May 8, 2014

Hole-y Soap

The soap in the hotel seemed to be missing something. Specifically, the center.

I flipped over the box of this hole-y soap and learned that it was an environmental effort “designed to eliminate the unused center of traditional soap bars.”

It’s not a bad idea, really. At our house, the nubbin’s of the soap bar get thrown away. I don’t think it’s the whole center, but there’s definitely some waste.

Several years ago, I heard a story on the radio about how Coca Cola moved into the bottled water business. The company purified water as part of the process of creating the soft drinks. When bottled water started trending, someone at the company realized they already had all of the elements in place. All they needed was different packaging.

So what can doughnut-shaped soap and Dasani bottled water offer to our churches? An invitation to creative thinking. 

The soap company could have dismissed the idea: after all, we call them “bars of soap,” not inner tubes of suds. Coca Cola is a soft drink company, not a water distributor. But both companies were open to new ways of carrying out their core business. I invite the leadership of congregations to engage in the same type of thinking. 

At your next vestry meeting, put a bottle of Dasani water in the middle of the table. (Put aside issues of whether we should use bottled water or bring our own reusable bottles). For this exercise, ask how the church might capitalize on its current resources to extend its ministry and mission into the community. Is there a strong knitting ministry that could invite middle school students, offering to teach them how to knit and to join in a ministry to the local hospital? Could a strong youth group partner with one from a smaller church? Could the land near the church be used for a farmer’s market or a community garden? 

What new things could emerge, building upon the strength of existing resources? 

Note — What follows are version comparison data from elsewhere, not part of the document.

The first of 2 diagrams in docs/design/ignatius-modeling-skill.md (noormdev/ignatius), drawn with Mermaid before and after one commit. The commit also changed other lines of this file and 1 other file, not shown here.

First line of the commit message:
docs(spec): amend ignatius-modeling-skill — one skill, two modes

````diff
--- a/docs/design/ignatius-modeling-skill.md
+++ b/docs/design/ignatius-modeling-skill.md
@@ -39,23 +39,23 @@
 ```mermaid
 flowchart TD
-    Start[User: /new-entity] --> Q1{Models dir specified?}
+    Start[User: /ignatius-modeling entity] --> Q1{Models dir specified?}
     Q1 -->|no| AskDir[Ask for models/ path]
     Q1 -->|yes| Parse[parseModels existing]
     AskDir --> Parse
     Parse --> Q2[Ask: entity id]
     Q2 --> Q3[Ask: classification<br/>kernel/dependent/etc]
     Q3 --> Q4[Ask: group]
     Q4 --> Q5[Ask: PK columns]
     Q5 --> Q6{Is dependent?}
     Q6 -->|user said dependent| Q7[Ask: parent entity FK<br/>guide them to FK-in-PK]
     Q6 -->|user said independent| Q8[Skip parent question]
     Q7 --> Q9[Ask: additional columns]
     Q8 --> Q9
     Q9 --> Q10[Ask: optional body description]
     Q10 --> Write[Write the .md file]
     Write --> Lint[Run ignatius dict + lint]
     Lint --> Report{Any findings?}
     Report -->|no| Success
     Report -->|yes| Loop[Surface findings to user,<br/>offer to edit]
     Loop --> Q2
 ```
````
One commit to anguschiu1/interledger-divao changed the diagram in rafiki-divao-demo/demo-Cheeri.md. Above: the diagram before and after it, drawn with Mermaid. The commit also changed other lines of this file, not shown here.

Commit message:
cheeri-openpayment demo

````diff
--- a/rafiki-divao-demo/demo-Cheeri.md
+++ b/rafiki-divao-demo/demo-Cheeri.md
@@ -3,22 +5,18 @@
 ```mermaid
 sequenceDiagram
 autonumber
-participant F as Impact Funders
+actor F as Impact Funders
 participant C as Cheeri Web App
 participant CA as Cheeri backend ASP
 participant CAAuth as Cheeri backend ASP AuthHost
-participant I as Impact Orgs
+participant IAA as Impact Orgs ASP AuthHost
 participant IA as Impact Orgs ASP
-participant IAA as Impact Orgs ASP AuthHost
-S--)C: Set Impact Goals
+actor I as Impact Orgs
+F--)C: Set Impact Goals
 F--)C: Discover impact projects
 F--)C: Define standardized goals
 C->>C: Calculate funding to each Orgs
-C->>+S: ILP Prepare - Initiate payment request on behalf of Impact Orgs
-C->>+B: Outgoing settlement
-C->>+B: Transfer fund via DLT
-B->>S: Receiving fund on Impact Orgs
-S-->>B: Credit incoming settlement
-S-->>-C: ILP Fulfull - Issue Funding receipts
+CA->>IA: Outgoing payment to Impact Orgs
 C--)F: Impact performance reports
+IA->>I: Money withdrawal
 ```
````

I also invite you to put on the table a middle-less soap, and ask the question: Where are we wasting our resources? Where are we putting our time, money, and energy? Do these activities make sense or are some longstanding but dying-on-the-vine traditions? 

It may take a while for some creative ideas to bubble up. Some may be complete flops. I’m not convinced, for instance, that a soap bracelet is the best idea. But encouraging and nurturing creativity may lead us to places we never imagined but where God has been waiting.